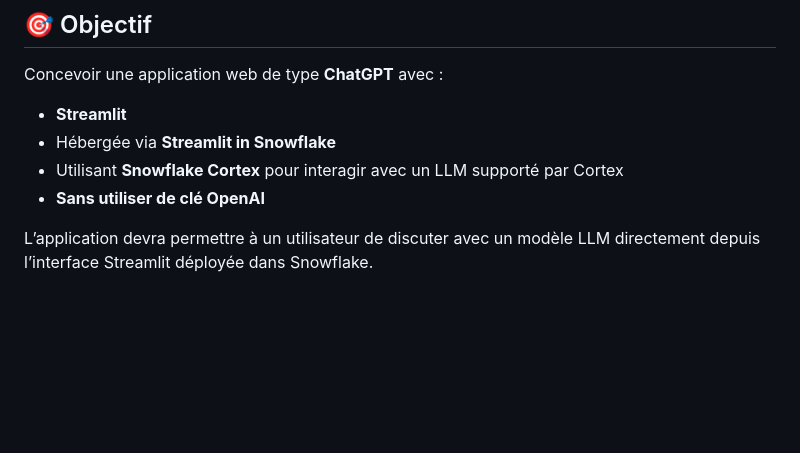
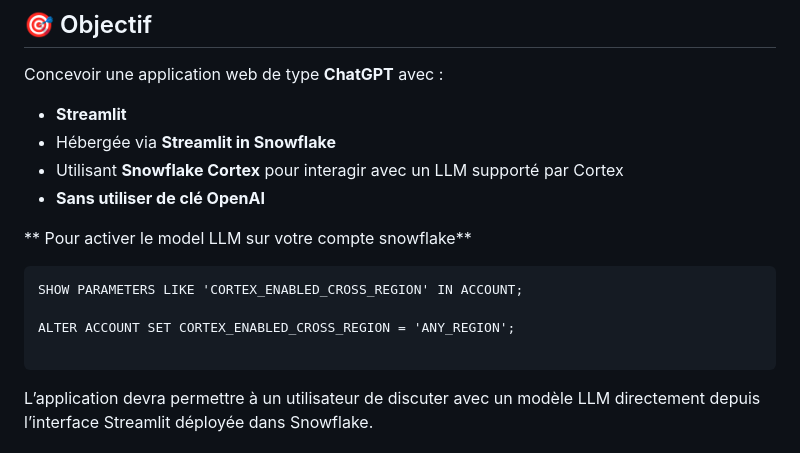
Before and after one commit to atifrani/mgt_opl_env_dev, a Markdown page: lab_my_chatbot.md, the part around the change. Rendered like a GitHub page; blank space fills up the shorter version.

Commit message:
Add instructions for enabling LLM model in Snowflake
Added instructions to enable LLM model on Snowflake account.

````diff
--- a/lab_my_chatbot.md
+++ b/lab_my_chatbot.md
@@ -7,6 +7,14 @@ Concevoir une application web de type **ChatGPT** avec :
 - Utilisant **Snowflake Cortex** pour interagir avec un LLM supporté par Cortex
 - **Sans utiliser de clé OpenAI**
 
+** Pour activer le model LLM sur votre compte snowflake**
+
+```
+SHOW PARAMETERS LIKE 'CORTEX_ENABLED_CROSS_REGION' IN ACCOUNT;
+
+ALTER ACCOUNT SET CORTEX_ENABLED_CROSS_REGION = 'ANY_REGION';
+
+```
 L’application devra permettre à un utilisateur de discuter avec un modèle LLM directement depuis l’interface Streamlit déployée dans Snowflake.
 
 ## 🧱 Contexte et prérequis
````
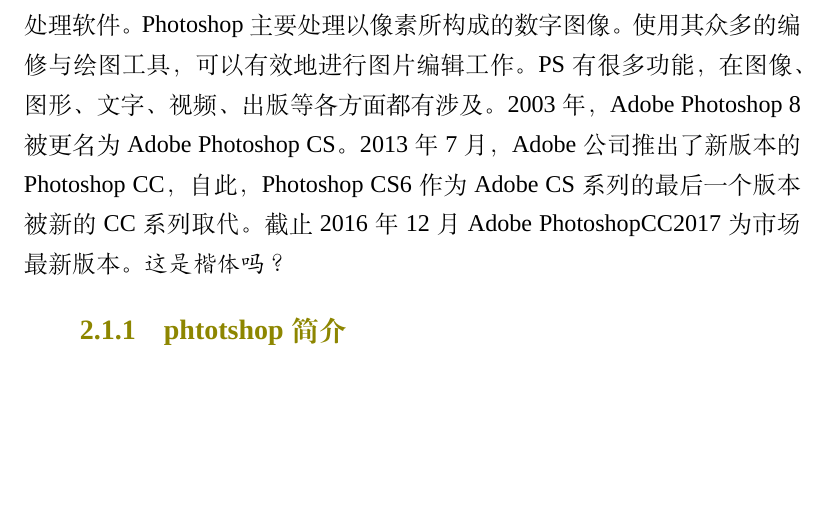
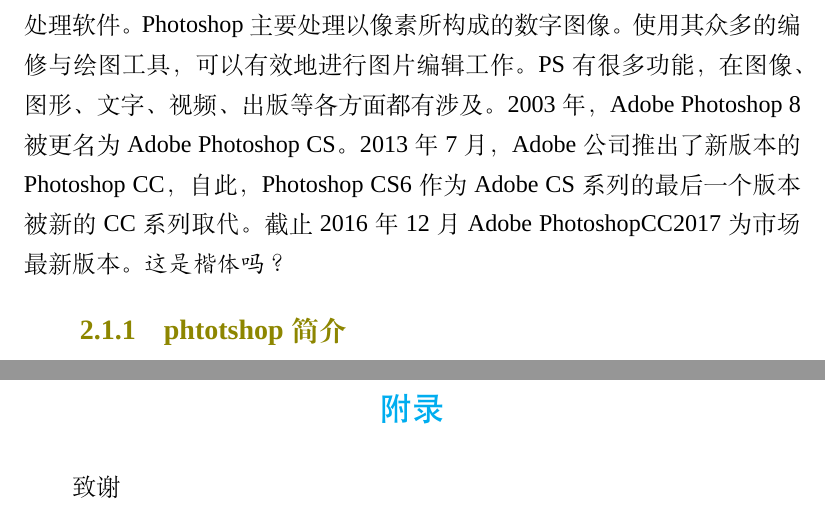
Before and after one commit to wyg031113/PS, a LaTeX book (photoshop.tex): part of page 11 of 12 before the commit and two parts of pages 11 and 13 of 13 after it, the two joined at a grey line, cut so that both start at the same text, the shorter picture padded with empty space. Compiled offline with XeLaTeX; a missing font is replaced by an installed copy or a similar font.

Commit message:
添加了致谢和附录

```diff
--- a/photoshop.tex
+++ b/photoshop.tex
@@ -71,4 +71,8 @@
 	\include{chapter1-photoshop}
 	\include{chapter2-webdesign}
 	\backmatter
+
+	\appendix
+	\chapter{附录}
+	\thanks{致谢}
 \end{document}
```
Also changed, not shown: photoshop.tex (2 more changed lines).
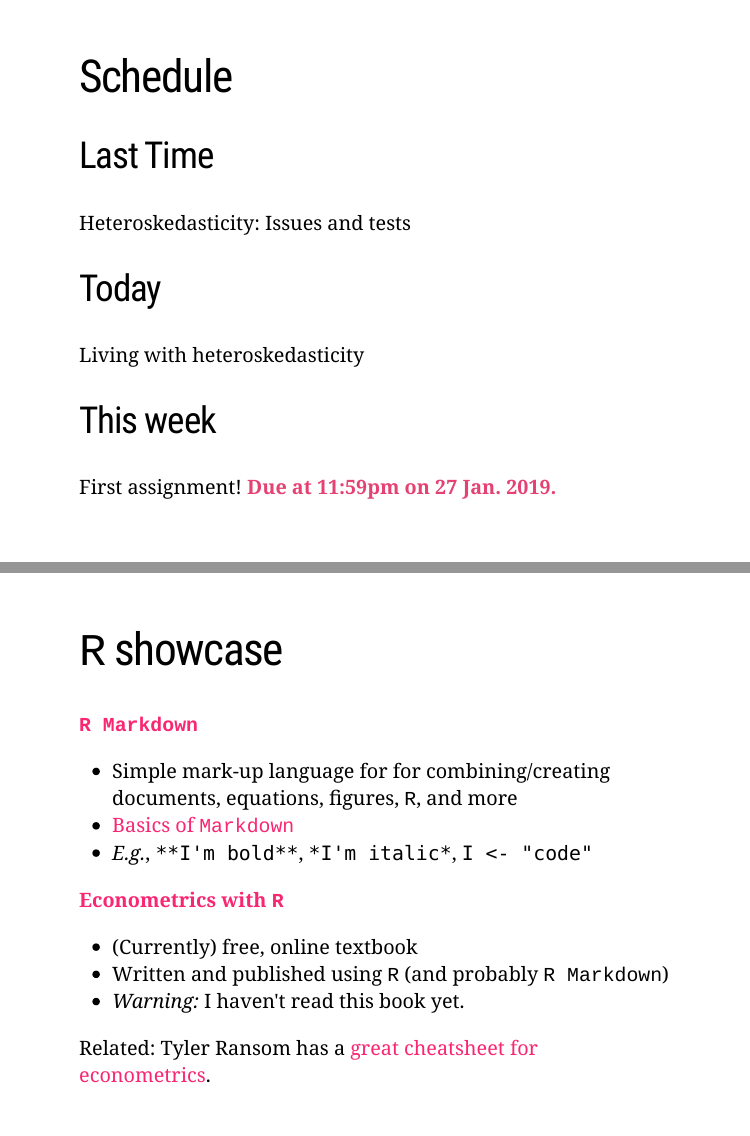
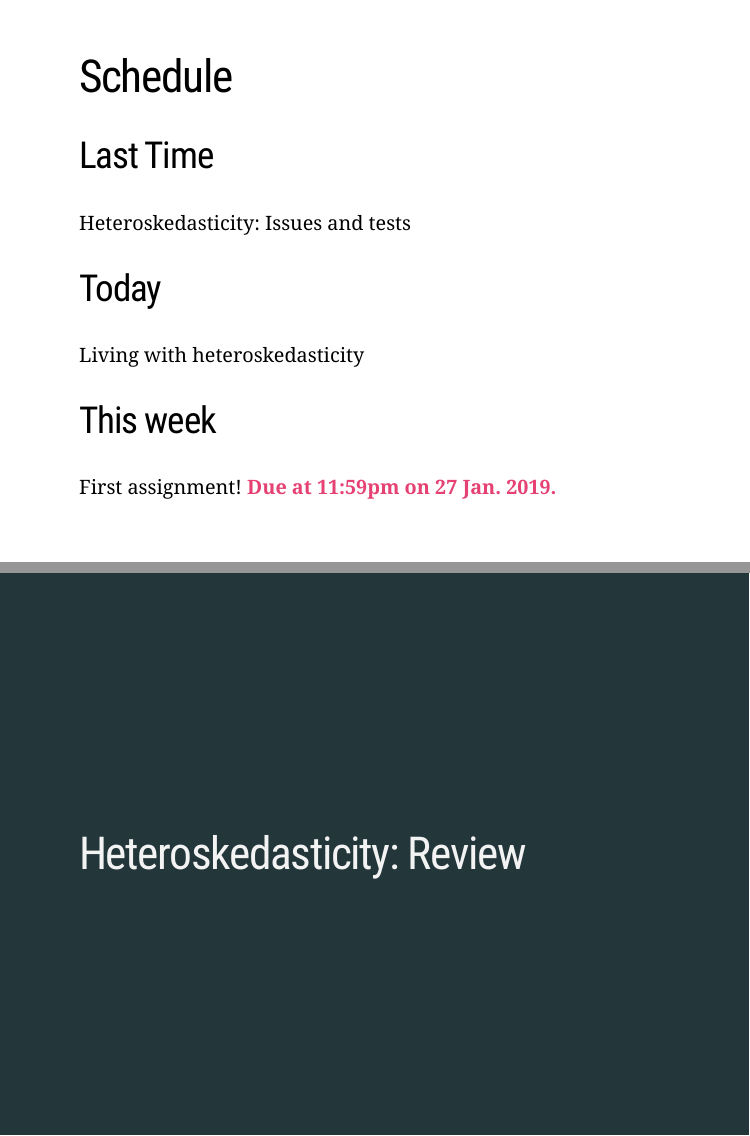
Before and after one commit to edrubin/EC421W19, an R Markdown document (LectureNotes/05Heteroskedasticity/05_heteroskedasticity.Rmd): pages 3 and 4 of 36 before the commit and pages 3 and 4 of 35 after it, joined at a grey line. The pictures show the slides in the output file LectureNotes/05Heteroskedasticity/05_heteroskedasticity.html that the author committed with the source; the slides are laid out offline by our stand-in for remark.js, each with all of its steps uncovered, in fonts that may differ from those the slides ask for, and without slide numbers, shadows or browser add-ons; a font, style sheet, LaTeX package, included part or bibliography that could not be used is replaced or left out.

Commit message:
update s05

```diff
--- a/LectureNotes/05Heteroskedasticity/05_heteroskedasticity.Rmd
+++ b/LectureNotes/05Heteroskedasticity/05_heteroskedasticity.Rmd
@@ -117,21 +117,6 @@ Living with heteroskedasticity
 ## This week
 
 First assignment! .hi[Due at 11:59pm on 27 Jan. 2019.]
----
-
-# .mono[R] showcase
-
-**[.mono[R Markdown]](https://rmarkdown.rstudio.com)**
-- Simple mark-up language for for combining/creating documents, equations, figures, .mono[R], and more
-- [Basics of .mono[Markdown]](https://rmarkdown.rstudio.com/authoring_basics.html)
-- _E.g._, `**I'm bold**`, `*I'm italic*`, `I <- "code"`
-
-**[Econometrics with .mono[R]](https://www.econometrics-with-r.org)**
-- (Currently) free, online textbook
-- Written and published using .mono[R] (and probably .mono[R Markdown])
-- *Warning:* I haven't read this book yet.
-
-Related: Tyler Ransom has a [great cheatsheet for econometrics](https://github.com/tyleransom/EconometricsLabs/blob/master/econometricsCheatSheet.pdf).
 ---
 layout: true
 # Heteroskedasticity: Review
```
Also changed, not shown: LectureNotes/05Heteroskedasticity/05_heteroskedasticity.html, LectureNotes/05Heteroskedasticity/05_heteroskedasticity_files/figure-html/ex spec1-1.svg, LectureNotes/05Heteroskedasticity/05_heteroskedasticity_files/figure-html/ex spec2-1.svg, LectureNotes/05Heteroskedasticity/05_heteroskedasticity_files/figure-html/ex spec3-1.svg, LectureNotes/05Heteroskedasticity/05_heteroskedasticity_files/figure-html/ex spec4-1.svg, LectureNotes/05Heteroskedasticity/05_heteroskedasticity_files/figure-html/het ex1-1.svg, LectureNotes/05Heteroskedasticity/05_heteroskedasticity_files/figure-html/het ex2 -1.svg, LectureNotes/05Heteroskedasticity/05_heteroskedasticity_files/figure-html/het ex3 -1.svg, LectureNotes/05Heteroskedasticity/05_heteroskedasticity_files/figure-html/spec plot1-1.svg, LectureNotes/05Heteroskedasticity/05_heteroskedasticity_files/figure-html/spec plot2-1.svg.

______________________________

• Problem to solve
Restate all of the material word for word, leaving every picture out.

• Answer below
Before and after one commit to atifrani/mgt_opl_env_dev, a Markdown page: lab_my_chatbot.md, the part around the change. Rendered like a GitHub page; blank space fills up the shorter version.

Commit message:
Add instructions for enabling LLM model in Snowflake
Added instructions to enable LLM model on Snowflake account.

````diff
--- a/lab_my_chatbot.md
+++ b/lab_my_chatbot.md
@@ -7,6 +7,14 @@ Concevoir une application web de type **ChatGPT** avec :
 - Utilisant **Snowflake Cortex** pour interagir avec un LLM supporté par Cortex
 - **Sans utiliser de clé OpenAI**
 
+** Pour activer le model LLM sur votre compte snowflake**
+
+```
+SHOW PARAMETERS LIKE 'CORTEX_ENABLED_CROSS_REGION' IN ACCOUNT;
+
+ALTER ACCOUNT SET CORTEX_ENABLED_CROSS_REGION = 'ANY_REGION';
+
+```
 L’application devra permettre à un utilisateur de discuter avec un modèle LLM directement depuis l’interface Streamlit déployée dans Snowflake.
 
 ## 🧱 Contexte et prérequis
````
Before and after one commit to wyg031113/PS, a LaTeX book (photoshop.tex): part of page 11 of 12 before the commit and two parts of pages 11 and 13 of 13 after it, the two joined at a grey line, cut so that both start at the same text, the shorter picture padded with empty space. Compiled offline with XeLaTeX; a missing font is replaced by an installed copy or a similar font.

Commit message:
添加了致谢和附录

```diff
--- a/photoshop.tex
+++ b/photoshop.tex
@@ -71,4 +71,8 @@
 	\include{chapter1-photoshop}
 	\include{chapter2-webdesign}
 	\backmatter
+
+	\appendix
+	\chapter{附录}
+	\thanks{致谢}
 \end{document}
```
Also changed, not shown: photoshop.tex (2 more changed lines).
Before and after one commit to edrubin/EC421W19, an R Markdown document (LectureNotes/05Heteroskedasticity/05_heteroskedasticity.Rmd): pages 3 and 4 of 36 before the commit and pages 3 and 4 of 35 after it, joined at a grey line. The pictures show the slides in the output file LectureNotes/05Heteroskedasticity/05_heteroskedasticity.html that the author committed with the source; the slides are laid out offline by our stand-in for remark.js, each with all of its steps uncovered, in fonts that may differ from those the slides ask for, and without slide numbers, shadows or browser add-ons; a font, style sheet, LaTeX package, included part or bibliography that could not be used is replaced or left out.

Commit message:
update s05

```diff
--- a/LectureNotes/05Heteroskedasticity/05_heteroskedasticity.Rmd
+++ b/LectureNotes/05Heteroskedasticity/05_heteroskedasticity.Rmd
@@ -117,21 +117,6 @@ Living with heteroskedasticity
 ## This week
 
 First assignment! .hi[Due at 11:59pm on 27 Jan. 2019.]
----
-
-# .mono[R] showcase
-
-**[.mono[R Markdown]](https://rmarkdown.rstudio.com)**
-- Simple mark-up language for for combining/creating documents, equations, figures, .mono[R], and more
-- [Basics of .mono[Markdown]](https://rmarkdown.rstudio.com/authoring_basics.html)
-- _E.g._, `**I'm bold**`, `*I'm italic*`, `I <- "code"`
-
-**[Econometrics with .mono[R]](https://www.econometrics-with-r.org)**
-- (Currently) free, online textbook
-- Written and published using .mono[R] (and probably .mono[R Markdown])
-- *Warning:* I haven't read this book yet.
-
-Related: Tyler Ransom has a [great cheatsheet for econometrics](https://github.com/tyleransom/EconometricsLabs/blob/master/econometricsCheatSheet.pdf).
 ---
 layout: true
 # Heteroskedasticity: Review
```
Also changed, not shown: LectureNotes/05Heteroskedasticity/05_heteroskedasticity.html, LectureNotes/05Heteroskedasticity/05_heteroskedasticity_files/figure-html/ex spec1-1.svg, LectureNotes/05Heteroskedasticity/05_heteroskedasticity_files/figure-html/ex spec2-1.svg, LectureNotes/05Heteroskedasticity/05_heteroskedasticity_files/figure-html/ex spec3-1.svg, LectureNotes/05Heteroskedasticity/05_heteroskedasticity_files/figure-html/ex spec4-1.svg, LectureNotes/05Heteroskedasticity/05_heteroskedasticity_files/figure-html/het ex1-1.svg, LectureNotes/05Heteroskedasticity/05_heteroskedasticity_files/figure-html/het ex2 -1.svg, LectureNotes/05Heteroskedasticity/05_heteroskedasticity_files/figure-html/het ex3 -1.svg, LectureNotes/05Heteroskedasticity/05_heteroskedasticity_files/figure-html/spec plot1-1.svg, LectureNotes/05Heteroskedasticity/05_heteroskedasticity_files/figure-html/spec plot2-1.svg.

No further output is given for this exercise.